• **What is being asked**
Lines with the string "async" must each be copied from the listing.

START Exercise material

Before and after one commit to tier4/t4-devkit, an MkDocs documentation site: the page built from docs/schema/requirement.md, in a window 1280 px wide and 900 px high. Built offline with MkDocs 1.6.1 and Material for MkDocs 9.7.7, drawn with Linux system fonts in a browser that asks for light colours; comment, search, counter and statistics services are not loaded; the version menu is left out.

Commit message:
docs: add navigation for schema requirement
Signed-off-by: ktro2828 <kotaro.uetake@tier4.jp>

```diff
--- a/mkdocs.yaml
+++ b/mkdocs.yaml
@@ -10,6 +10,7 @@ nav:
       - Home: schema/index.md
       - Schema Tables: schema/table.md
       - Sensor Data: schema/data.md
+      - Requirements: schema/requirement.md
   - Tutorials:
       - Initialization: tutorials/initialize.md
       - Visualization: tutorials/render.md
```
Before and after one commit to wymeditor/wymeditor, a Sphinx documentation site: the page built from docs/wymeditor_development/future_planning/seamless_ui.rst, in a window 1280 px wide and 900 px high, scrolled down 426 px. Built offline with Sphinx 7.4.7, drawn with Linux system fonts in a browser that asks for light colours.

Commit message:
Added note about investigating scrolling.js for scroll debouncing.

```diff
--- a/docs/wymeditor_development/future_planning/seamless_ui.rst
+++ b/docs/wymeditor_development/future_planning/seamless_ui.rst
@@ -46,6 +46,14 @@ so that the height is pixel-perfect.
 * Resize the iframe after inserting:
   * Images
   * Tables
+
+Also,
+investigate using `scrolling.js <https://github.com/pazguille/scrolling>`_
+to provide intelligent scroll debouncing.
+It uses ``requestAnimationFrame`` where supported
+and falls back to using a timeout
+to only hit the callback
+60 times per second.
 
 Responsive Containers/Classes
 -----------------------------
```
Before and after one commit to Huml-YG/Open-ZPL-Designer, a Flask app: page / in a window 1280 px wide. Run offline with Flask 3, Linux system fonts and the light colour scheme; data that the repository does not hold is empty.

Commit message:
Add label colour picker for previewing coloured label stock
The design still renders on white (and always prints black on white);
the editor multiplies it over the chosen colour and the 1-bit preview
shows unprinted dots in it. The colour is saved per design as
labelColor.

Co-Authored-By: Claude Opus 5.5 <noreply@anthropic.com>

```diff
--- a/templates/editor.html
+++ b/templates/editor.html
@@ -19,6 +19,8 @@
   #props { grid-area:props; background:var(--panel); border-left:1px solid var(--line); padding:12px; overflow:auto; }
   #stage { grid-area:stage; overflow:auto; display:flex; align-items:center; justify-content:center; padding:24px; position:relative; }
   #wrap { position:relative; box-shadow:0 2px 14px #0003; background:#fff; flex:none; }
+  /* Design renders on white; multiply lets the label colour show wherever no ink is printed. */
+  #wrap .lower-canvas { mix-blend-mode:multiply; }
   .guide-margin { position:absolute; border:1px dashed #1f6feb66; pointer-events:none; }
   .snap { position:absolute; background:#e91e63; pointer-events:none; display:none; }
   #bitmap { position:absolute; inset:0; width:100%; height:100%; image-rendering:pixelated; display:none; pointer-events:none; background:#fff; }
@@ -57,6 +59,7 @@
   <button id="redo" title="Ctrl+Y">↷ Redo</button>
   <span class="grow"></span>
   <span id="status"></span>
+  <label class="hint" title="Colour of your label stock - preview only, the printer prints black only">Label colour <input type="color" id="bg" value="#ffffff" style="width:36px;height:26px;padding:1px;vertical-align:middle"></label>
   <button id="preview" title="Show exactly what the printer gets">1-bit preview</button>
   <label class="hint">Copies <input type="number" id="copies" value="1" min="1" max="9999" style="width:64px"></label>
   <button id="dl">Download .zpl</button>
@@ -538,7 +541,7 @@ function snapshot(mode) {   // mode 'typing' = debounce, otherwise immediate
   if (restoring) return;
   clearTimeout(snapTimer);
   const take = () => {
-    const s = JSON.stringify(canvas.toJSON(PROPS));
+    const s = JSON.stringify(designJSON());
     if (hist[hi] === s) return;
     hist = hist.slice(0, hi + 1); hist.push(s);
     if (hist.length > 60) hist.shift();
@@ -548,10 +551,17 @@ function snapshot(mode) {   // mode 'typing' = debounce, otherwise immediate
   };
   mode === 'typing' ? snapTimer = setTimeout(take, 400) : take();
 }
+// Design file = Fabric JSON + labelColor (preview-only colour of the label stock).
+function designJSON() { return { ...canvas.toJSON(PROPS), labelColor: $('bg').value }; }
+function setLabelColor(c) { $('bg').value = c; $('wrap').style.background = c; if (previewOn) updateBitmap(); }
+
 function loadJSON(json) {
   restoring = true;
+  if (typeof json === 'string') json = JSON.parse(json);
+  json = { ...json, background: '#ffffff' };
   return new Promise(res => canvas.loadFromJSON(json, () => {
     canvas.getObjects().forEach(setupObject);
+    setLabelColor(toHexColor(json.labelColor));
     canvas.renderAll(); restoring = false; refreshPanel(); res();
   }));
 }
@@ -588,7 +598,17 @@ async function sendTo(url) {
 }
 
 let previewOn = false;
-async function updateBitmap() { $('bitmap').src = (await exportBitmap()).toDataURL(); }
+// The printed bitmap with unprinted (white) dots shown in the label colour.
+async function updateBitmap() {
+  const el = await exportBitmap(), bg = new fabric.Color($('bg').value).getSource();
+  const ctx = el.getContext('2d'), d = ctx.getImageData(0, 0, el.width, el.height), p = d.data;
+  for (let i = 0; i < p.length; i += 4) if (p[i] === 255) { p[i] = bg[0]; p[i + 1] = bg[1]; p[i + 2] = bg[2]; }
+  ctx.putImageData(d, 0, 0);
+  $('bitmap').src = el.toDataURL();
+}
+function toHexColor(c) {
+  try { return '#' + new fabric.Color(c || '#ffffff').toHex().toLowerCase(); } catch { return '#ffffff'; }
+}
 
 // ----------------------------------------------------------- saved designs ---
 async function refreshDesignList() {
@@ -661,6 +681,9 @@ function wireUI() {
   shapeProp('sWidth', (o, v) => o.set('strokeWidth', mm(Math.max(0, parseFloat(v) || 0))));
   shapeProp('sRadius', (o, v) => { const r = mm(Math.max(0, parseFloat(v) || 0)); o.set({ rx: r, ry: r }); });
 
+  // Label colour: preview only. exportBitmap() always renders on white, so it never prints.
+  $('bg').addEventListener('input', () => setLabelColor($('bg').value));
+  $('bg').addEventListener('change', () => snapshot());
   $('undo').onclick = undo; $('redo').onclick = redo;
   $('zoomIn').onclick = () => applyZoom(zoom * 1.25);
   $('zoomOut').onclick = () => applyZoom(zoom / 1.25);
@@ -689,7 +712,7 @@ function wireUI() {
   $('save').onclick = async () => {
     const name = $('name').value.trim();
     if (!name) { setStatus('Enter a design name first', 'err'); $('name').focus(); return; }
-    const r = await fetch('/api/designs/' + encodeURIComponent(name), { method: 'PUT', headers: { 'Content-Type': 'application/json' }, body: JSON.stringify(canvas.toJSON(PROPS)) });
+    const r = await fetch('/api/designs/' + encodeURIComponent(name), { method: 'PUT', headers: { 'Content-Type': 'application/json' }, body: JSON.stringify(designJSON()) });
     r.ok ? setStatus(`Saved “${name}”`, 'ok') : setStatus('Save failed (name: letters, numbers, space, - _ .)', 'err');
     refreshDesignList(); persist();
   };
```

END Exercise material

• **Task result**
@@ -588,7 +598,17 @@ async function sendTo(url) {
-async function updateBitmap() { $('bitmap').src = (await exportBitmap()).toDataURL(); }
+async function updateBitmap() {
 async function refreshDesignList() {
   $('save').onclick = async () => {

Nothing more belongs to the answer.